Once upon a time, the Internet must’ve been something to behold. Now it’s just…the Internet. As such, we’re bored and looking for something to do. That’s why we’re sprawled on Theo’s bedroom floor with our phones. Well, Theo, Eva, and me, we have our phones. Ernie’s got a bag of Cheetos. He’s also got a posture that’s one-hundred-percent beached whale.
“There’s a new Star Trek: The Next Generation server online,” Theo suggests. “We can play the Poker in Data’s Quarters mini-game.”
“Meh,” Ernie replies.
“Ooh,” Eva says. “Justin Lukach and Yoshi the Dolphin are doing a Departures anniversary Q&A. We could go to that.”
I nod at Theo’s Switch. “Maybe there’s a new Mario Kart DLC?”
Theo puts his phone down, glares at Ernie. “Well, what do you want to do, then?”
“Anything but this!”
Eva sighs. “Um, here’s a thought. Why don’t we go for a walk?”
“There’s a server for that?”
“I meant in the outdoors, Ernie.”
“Where would we walk?” I ask.
A trio of asterisks breezes past my head. Suddenly it’s ten minutes later, and we’re sneakered and strolling through Theo’s neighborhood. Down Almond, to be exact.
“Oh, this is fun,” Ernie jeers sarcastically, inhaling a mouthful of Cheeto (yes, he’s brought the bag with him). There are crows circling above his head; one of them swoops in and tries to grab a morsel from him. He swats at it, screams, “Fuck off, wing-slut!”
Expletives aside, it’s kind of nice to be outside. Like Bus Stop Simulator, only actual.
We make our way down the street with Theo’s phone scoring our steps. He’s got on “walking music”—something by David Arkenstone, I think. We’re waiting for the light to change at a random cross-street when we notice the box. It’s half hidden between the sidewalk and a row of bushes flanking the house to our right. It looks like some kind of junction box, with a blinking red light on top and a gigantic warning sign that reads, “If this light is blinking, contact the CDC immediately.” Followed by an eight-hundred number.
Ernie reads the sign, then takes a step back from the box. “What the hell does that mean?”
“‘Center for Disease Control,’” Theo answers. “That’s what CDC stands for.”
“I know what CDC stands for. What the fuck does it have to do with this box?”
I shrug. “Should we call the number?”
Theo looks concerned. “What if it’s some kind of prank?”
Ernie looks more concerned. “What if it’s not a prank, and by not calling, we’re unleashing a new strain of ass-thrax upon the world?”
“Ass-thrax, not a thing,” Eva says, frowning. “And anyway, why would this box in this suburb have anything to do with a biological outbreak?”
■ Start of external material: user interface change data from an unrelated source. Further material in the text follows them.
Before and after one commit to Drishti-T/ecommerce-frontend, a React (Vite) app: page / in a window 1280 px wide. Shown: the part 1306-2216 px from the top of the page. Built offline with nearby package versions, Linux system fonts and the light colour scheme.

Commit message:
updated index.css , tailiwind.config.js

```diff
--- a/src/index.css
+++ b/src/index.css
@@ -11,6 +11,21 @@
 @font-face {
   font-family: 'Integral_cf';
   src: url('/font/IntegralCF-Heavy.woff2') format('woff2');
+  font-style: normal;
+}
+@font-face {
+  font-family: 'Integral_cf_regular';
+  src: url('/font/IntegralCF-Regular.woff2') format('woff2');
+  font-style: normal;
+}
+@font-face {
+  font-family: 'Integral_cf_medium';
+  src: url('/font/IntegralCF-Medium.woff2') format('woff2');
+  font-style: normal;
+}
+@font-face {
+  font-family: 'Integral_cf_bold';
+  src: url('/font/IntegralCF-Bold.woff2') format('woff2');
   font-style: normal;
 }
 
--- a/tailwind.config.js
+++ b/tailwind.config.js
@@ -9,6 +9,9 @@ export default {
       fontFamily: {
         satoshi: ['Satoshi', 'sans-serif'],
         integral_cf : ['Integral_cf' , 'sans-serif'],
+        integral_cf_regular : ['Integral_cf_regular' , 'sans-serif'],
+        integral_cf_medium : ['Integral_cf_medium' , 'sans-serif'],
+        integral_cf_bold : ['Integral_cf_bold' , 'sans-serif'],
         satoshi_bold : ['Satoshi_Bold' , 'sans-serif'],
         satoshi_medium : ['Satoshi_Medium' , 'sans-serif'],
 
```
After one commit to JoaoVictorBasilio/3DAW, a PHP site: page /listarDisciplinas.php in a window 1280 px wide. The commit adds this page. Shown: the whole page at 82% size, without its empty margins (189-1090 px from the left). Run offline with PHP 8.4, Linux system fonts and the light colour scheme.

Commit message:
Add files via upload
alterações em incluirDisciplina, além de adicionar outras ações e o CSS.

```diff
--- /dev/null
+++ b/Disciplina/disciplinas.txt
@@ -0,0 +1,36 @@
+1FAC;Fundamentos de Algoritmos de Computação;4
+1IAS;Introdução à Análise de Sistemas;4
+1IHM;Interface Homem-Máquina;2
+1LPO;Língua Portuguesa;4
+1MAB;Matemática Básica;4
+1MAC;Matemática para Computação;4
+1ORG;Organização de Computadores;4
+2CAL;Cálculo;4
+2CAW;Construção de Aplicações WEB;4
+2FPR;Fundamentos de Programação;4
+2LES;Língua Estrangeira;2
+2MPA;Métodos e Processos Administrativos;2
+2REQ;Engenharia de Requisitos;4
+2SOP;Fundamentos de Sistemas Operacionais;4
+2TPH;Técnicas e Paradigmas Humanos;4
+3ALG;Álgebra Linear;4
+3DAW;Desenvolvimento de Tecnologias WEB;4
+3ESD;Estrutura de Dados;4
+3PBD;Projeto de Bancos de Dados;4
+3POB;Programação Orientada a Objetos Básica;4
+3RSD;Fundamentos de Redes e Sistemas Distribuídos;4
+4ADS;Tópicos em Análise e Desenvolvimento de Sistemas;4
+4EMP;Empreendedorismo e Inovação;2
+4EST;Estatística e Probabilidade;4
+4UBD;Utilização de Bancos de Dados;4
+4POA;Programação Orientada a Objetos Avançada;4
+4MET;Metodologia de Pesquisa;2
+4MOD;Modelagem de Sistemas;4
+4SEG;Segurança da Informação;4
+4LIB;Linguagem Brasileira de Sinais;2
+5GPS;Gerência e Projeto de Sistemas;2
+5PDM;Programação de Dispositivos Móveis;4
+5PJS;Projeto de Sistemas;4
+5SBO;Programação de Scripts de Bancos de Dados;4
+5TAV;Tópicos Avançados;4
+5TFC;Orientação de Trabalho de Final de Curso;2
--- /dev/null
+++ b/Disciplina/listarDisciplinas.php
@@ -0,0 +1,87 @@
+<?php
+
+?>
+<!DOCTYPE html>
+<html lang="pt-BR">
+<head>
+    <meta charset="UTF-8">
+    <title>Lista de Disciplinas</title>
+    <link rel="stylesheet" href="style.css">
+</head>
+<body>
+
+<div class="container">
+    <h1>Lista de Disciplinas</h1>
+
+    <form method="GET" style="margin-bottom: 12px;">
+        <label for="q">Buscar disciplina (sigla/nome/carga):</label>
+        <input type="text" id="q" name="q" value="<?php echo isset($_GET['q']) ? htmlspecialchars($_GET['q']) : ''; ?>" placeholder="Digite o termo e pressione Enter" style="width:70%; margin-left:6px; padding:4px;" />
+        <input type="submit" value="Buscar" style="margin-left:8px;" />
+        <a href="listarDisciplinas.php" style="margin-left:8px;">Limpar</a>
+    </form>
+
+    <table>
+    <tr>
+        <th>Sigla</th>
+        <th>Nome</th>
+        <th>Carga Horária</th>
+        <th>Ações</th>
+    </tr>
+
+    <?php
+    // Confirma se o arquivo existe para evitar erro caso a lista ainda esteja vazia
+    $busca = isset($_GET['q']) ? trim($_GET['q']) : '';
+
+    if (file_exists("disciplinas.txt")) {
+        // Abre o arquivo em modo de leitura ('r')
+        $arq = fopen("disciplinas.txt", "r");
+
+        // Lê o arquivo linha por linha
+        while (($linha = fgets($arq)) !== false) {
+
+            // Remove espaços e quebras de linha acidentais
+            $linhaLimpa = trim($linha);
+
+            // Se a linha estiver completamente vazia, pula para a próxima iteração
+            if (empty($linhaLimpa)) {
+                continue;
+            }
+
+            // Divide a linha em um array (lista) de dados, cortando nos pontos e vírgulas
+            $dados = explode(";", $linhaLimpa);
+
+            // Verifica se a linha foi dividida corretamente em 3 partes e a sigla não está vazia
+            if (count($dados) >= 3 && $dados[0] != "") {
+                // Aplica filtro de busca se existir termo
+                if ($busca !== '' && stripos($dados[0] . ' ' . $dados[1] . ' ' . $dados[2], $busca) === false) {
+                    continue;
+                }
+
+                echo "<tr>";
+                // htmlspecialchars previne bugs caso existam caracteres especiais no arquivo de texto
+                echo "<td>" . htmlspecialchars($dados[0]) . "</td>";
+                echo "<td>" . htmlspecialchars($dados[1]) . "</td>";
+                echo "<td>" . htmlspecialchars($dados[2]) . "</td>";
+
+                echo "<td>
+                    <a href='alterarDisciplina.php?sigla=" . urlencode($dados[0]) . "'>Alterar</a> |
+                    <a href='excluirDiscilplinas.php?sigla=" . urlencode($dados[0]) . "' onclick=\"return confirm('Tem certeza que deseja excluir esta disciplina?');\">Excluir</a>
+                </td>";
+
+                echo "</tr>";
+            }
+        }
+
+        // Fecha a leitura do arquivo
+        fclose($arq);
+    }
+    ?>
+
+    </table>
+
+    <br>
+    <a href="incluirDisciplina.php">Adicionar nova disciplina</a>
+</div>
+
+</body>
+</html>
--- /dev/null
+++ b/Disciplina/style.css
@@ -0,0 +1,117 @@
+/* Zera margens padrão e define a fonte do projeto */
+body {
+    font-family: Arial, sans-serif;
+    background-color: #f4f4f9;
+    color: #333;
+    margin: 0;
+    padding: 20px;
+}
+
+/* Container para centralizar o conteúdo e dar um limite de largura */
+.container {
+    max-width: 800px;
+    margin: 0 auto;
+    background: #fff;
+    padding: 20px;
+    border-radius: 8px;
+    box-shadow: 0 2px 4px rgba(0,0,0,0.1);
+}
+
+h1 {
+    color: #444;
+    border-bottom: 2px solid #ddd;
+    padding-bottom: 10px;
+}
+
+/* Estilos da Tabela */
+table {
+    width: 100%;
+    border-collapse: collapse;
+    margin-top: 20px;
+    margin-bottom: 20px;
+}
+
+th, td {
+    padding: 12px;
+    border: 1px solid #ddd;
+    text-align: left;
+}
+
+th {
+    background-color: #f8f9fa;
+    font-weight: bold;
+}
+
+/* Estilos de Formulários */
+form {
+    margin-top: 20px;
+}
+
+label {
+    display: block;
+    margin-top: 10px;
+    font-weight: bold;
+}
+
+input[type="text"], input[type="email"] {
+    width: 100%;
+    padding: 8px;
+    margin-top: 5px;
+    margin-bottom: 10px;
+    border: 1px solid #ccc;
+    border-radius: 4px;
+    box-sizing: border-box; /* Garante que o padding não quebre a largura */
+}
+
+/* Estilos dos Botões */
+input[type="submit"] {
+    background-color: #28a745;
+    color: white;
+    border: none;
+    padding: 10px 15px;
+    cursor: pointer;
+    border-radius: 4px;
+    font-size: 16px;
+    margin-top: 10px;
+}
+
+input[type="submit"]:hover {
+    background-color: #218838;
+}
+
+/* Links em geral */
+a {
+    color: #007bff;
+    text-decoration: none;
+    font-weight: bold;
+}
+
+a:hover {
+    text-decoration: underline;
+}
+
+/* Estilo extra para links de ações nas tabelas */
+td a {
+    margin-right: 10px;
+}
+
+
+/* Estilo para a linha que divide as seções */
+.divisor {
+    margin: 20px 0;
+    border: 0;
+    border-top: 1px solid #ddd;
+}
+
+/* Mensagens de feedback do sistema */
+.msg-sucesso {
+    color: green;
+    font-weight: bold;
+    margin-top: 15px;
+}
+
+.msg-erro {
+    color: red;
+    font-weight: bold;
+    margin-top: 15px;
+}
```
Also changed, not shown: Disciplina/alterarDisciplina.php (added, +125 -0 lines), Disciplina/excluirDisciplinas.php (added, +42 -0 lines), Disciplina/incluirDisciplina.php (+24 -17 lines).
“Flu season doesn’t just happen! It has to come from somewhere! Maybe this is how these things get started—ground zero! Virus in the wild! Zombie apocalypse!” Ernie goes wide-eyed, cups his Cheeto-encrusted hands over his mouth. “OMFG, guys—what if calling the number for this box saves Theo’s neighborhood, but simultaneously triggers another box in some random neighborhood we don’t know to release an ass-thrax mushroom cloud that zombifies everyone within a mile radius?”
We all look at each other.
And then back at the utility box.
With its blinking red light.